**Directions for this task:** For each line below that includes the string "notebooks", show the whole line.

Data extracts Start Marker

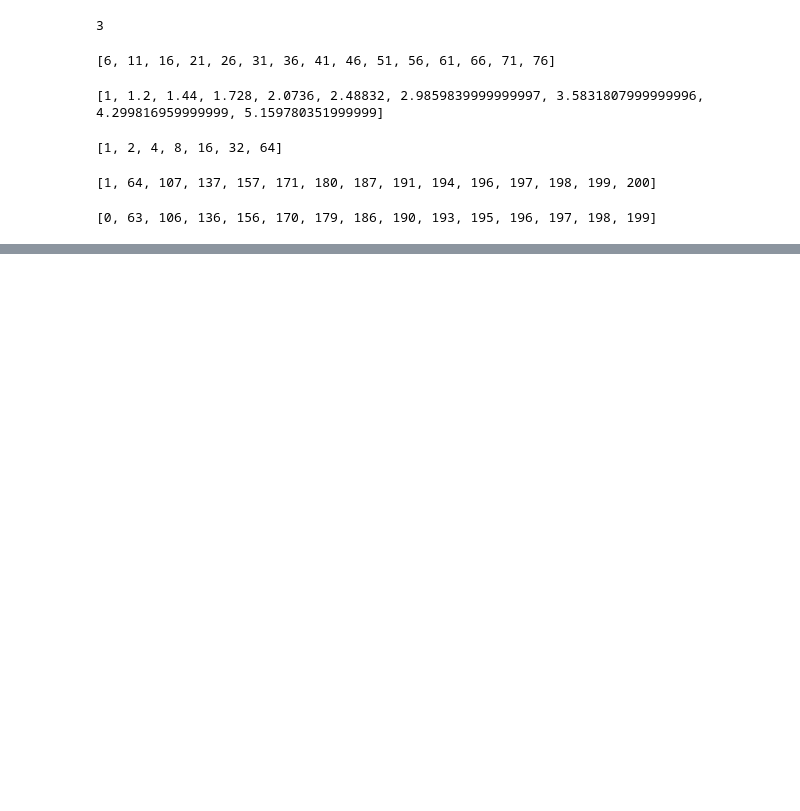
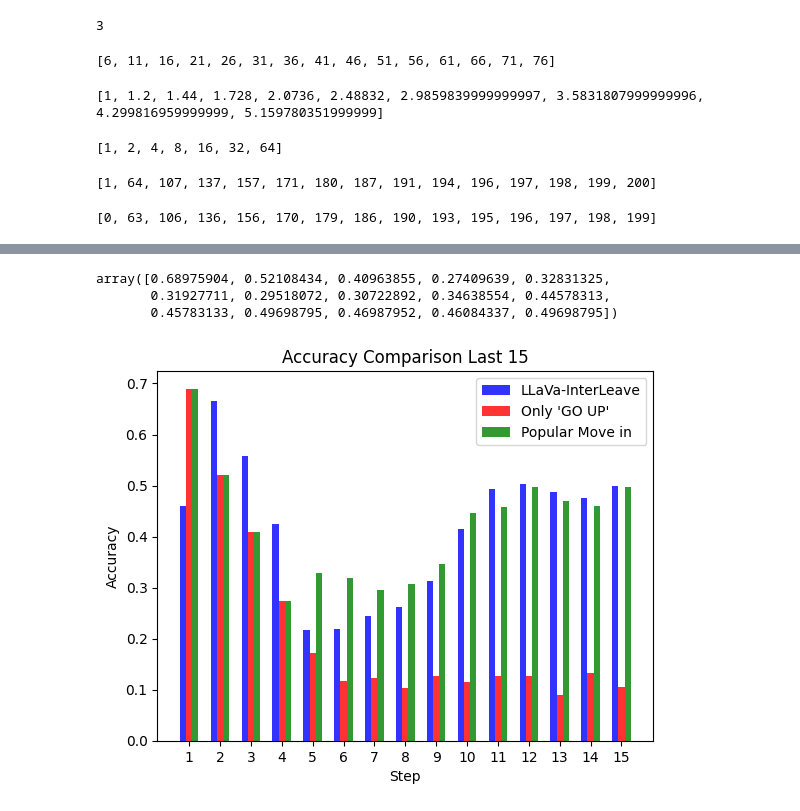
Before and after one commit to LLaVA-VL/LLaVA-NeXT, a Jupyter notebook: notebooks/LLaVA_NEXT_INTERLEAVED_DRAFT.ipynb, the cells around one changed output, grey strips where cells are left out. Drawn from its saved outputs; the diff is of its cells as text; code cells hidden in the pictures; blank space fills up the shorter version.

Commit message:
Adding Visualization Scripts

```diff
--- a/notebooks/LLaVA_NEXT_INTERLEAVED_ARRIVAL.ipynb
+++ b/notebooks/LLaVA_NEXT_INTERLEAVED_DRAFT.ipynb
@@ -1137,0 +1380,21 @@ np.mean(list)
+# %%
+paths_file = "/auto/home/nareknurijanyan/LLaVA-NeXT-AirVLN/evals/outputs/val_seen_last_15_results.json"
+gt_file = "/auto/home/nareknurijanyan/LLaVA-NeXT-AirVLN/evals/outputs/val_seen_last_15_gt.json"
+
+paths = load_json(paths_file)
+ground_truth = load_json(gt_file)
+
+max = 0
+for path in paths.items():
+    if max < len(path[1]):
+        max = len(path[1])
+
+n_steps = max
+accuracy_0_15_ = accuracy_0_15(paths, ground_truth, n=n_steps)
+accuracy_only_up_ = accuracy_only_up(paths, ground_truth, n=n_steps)
+accuracy_popular_move_ = accuracy_popular_move(ground_truth, pop_move, n=n_steps)
+accuracy_popular_move_
+# %% [output]
+array([0.68975904, 0.52108434, 0.40963855, 0.27409639, 0.32831325,
+       0.31927711, 0.29518072, 0.30722892, 0.34638554, 0.44578313,
+       0.45783133, 0.49698795, 0.46987952, 0.46084337, 0.49698795])
@@ -1137,0 +1416,30 @@ np.mean(list)
+# %%
+import matplotlib.pyplot as plt
+steps = range(1, 16)
+fig, ax = plt.subplots()
+opacity = 0.8
+bar_width = 0.2
+
+rects1 = ax.bar(steps, accuracy_0_15_, bar_width,
+                alpha=opacity, color='b',
+                label='LLaVa-InterLeave')
+
+rects2 = ax.bar([x + bar_width for x in steps], accuracy_only_up_, bar_width,
+                alpha=opacity, color='r',
+                label='Only \'GO UP\'')
+
+rects3 = ax.bar([x + 2 * bar_width for x in steps], accuracy_popular_move_, bar_width,
+                alpha=opacity, color='g',
+                label='Popular Move in ')
+
+ax.set_xlabel('Step')
+ax.set_ylabel('Accuracy')
+ax.set_title('Accuracy Comparison Last 15')
+ax.set_xticks([x + bar_width for x in steps])
+ax.set_xticklabels(steps)
+ax.legend()
+
+plt.savefig("accuracy_comparison_last_15_015.png", format='png', dpi=300)
+plt.show()
+# %% [output]
+[figure, added]
```
Also changed, not shown: parts of 10 cells of this notebook, 1 other file.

Data extracts End Marker

**Exercise answer:**
Before and after one commit to LLaVA-VL/LLaVA-NeXT, a Jupyter notebook: notebooks/LLaVA_NEXT_INTERLEAVED_DRAFT.ipynb, the cells around one changed output, grey strips where cells are left out. Drawn from its saved outputs; the diff is of its cells as text; code cells hidden in the pictures; blank space fills up the shorter version.
--- a/notebooks/LLaVA_NEXT_INTERLEAVED_ARRIVAL.ipynb
+++ b/notebooks/LLaVA_NEXT_INTERLEAVED_DRAFT.ipynb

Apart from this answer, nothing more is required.